| Description of the task |
Below are some records. Return exactly the lines from the one with "stick hangs straight" to the one with "a normal map, which", and nothing else.

| Dataset excerpts |
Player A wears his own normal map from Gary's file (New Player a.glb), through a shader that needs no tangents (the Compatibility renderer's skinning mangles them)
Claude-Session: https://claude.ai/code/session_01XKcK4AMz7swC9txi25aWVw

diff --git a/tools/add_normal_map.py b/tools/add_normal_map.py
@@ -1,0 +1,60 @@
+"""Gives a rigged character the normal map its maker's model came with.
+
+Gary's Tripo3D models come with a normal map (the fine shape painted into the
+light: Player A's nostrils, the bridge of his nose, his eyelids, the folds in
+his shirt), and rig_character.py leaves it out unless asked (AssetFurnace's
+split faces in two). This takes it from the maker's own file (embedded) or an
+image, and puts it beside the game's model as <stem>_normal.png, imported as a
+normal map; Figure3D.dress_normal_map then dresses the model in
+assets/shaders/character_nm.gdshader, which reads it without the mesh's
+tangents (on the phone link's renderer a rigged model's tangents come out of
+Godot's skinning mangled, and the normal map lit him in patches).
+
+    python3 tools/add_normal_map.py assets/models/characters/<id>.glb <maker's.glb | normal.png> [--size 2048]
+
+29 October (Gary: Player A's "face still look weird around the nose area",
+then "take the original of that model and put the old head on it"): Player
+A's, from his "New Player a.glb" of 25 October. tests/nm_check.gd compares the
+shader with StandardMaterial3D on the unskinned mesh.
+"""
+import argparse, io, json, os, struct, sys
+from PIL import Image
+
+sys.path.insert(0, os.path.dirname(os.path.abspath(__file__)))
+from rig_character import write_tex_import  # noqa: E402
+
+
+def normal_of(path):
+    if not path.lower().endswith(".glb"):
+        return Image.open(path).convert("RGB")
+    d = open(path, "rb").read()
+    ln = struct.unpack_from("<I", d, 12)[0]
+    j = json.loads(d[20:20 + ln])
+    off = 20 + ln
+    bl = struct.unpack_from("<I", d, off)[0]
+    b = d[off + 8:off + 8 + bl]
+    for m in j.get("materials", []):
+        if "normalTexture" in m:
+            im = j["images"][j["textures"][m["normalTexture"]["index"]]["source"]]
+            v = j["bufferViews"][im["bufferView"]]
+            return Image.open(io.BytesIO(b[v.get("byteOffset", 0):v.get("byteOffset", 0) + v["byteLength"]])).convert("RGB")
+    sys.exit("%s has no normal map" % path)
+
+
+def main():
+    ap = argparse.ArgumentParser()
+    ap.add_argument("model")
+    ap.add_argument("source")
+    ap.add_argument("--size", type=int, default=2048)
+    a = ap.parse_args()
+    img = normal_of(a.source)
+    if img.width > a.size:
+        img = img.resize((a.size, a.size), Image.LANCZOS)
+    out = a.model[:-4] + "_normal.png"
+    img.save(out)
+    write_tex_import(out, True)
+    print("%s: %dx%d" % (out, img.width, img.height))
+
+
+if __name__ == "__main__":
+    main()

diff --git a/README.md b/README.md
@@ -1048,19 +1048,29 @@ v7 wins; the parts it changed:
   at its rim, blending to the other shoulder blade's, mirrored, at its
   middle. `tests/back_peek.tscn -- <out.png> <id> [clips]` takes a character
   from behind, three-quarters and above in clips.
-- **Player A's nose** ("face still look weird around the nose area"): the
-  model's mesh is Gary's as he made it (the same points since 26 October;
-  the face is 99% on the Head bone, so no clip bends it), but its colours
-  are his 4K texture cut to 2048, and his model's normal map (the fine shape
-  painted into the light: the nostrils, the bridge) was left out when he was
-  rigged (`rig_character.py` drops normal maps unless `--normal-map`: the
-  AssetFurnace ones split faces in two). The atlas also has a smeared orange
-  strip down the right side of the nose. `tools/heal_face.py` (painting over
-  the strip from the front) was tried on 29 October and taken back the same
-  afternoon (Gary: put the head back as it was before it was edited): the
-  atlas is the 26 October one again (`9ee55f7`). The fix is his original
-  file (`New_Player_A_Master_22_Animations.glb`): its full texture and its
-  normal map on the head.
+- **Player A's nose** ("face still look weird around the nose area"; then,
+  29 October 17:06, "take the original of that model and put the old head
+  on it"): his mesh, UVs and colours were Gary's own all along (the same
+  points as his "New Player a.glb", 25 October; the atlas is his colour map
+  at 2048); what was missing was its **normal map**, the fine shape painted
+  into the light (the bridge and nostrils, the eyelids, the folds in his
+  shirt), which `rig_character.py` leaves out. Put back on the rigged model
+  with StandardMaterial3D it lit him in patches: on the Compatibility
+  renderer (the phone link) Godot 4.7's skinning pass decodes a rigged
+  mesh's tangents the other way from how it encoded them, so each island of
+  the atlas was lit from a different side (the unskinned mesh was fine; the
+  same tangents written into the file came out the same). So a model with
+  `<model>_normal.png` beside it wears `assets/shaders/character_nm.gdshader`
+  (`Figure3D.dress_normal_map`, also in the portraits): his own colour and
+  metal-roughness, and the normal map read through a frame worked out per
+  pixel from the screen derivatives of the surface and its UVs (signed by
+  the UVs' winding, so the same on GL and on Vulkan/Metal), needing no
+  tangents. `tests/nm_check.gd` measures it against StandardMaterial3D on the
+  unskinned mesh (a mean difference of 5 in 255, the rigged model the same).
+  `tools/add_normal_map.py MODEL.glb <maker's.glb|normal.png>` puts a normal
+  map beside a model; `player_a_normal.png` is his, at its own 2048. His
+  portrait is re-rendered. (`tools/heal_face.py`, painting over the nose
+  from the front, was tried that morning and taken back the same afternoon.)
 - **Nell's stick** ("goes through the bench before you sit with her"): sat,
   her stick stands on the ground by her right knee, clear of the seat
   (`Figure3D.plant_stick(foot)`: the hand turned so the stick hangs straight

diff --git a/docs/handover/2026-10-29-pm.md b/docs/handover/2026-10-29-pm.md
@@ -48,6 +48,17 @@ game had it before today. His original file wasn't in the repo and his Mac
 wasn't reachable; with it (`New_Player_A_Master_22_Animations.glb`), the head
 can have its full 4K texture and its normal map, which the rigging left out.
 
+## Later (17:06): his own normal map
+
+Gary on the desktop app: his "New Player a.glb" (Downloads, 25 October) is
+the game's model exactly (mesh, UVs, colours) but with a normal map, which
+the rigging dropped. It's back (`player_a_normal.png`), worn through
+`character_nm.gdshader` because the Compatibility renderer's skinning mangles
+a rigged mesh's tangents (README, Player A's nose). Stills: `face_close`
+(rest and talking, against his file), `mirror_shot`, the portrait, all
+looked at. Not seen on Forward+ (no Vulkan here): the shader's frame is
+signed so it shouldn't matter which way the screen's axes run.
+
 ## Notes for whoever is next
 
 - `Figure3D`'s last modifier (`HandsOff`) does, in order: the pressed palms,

...

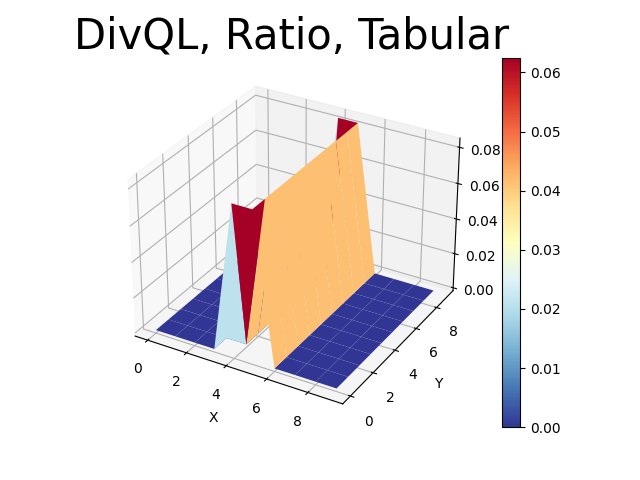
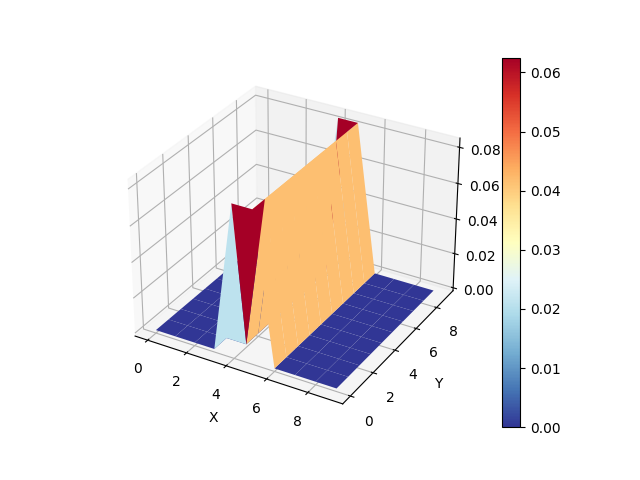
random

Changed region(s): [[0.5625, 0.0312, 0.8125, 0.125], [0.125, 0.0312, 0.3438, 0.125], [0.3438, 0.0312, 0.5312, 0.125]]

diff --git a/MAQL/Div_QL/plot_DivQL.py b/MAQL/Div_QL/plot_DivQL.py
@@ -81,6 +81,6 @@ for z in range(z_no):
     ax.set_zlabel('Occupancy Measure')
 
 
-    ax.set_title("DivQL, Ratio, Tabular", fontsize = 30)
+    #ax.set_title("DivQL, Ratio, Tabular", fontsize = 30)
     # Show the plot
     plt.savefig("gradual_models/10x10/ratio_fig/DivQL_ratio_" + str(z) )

* * *

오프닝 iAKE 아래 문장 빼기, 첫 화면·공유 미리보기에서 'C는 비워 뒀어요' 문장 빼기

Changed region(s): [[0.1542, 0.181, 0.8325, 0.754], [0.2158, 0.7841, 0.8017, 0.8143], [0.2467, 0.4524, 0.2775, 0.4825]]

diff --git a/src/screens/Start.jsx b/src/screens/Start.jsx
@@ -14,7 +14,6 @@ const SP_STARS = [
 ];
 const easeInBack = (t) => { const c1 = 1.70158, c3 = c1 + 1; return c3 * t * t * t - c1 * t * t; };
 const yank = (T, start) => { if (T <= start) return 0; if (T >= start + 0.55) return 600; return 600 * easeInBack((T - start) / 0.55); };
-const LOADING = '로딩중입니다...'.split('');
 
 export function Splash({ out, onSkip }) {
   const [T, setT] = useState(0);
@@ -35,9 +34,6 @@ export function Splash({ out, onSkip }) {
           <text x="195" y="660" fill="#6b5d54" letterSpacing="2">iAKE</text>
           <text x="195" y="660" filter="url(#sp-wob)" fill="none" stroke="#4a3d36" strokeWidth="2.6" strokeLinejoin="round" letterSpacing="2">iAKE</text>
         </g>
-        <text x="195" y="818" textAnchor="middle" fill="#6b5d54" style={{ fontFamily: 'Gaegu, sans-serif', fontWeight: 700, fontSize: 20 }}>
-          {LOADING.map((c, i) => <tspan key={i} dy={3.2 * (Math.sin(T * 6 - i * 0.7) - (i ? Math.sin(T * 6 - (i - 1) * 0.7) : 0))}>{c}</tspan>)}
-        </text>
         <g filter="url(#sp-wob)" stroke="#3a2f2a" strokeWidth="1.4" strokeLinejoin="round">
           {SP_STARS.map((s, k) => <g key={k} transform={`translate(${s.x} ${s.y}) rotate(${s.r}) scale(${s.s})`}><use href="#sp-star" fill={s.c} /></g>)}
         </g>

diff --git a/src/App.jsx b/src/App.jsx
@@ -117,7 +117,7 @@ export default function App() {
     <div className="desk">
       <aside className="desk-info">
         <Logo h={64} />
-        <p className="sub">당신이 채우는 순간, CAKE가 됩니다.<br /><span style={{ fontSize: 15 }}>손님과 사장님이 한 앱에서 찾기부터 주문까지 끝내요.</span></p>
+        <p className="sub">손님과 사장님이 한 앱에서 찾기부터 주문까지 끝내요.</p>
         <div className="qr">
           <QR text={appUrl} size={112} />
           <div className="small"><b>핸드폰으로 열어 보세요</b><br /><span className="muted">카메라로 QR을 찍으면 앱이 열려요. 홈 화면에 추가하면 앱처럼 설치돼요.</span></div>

| Problem solution |
   (`Figure3D.plant_stick(foot)`: the hand turned so the stick hangs straight

diff --git a/docs/handover/2026-10-29-pm.md b/docs/handover/2026-10-29-pm.md
@@ -48,6 +48,17 @@ game had it before today. His original file wasn't in the repo and his Mac
 wasn't reachable; with it (`New_Player_A_Master_22_Animations.glb`), the head
 can have its full 4K texture and its normal map, which the rigging left out.
 
+## Later (17:06): his own normal map
+
+Gary on the desktop app: his "New Player a.glb" (Downloads, 25 October) is
+the game's model exactly (mesh, UVs, colours) but with a normal map, which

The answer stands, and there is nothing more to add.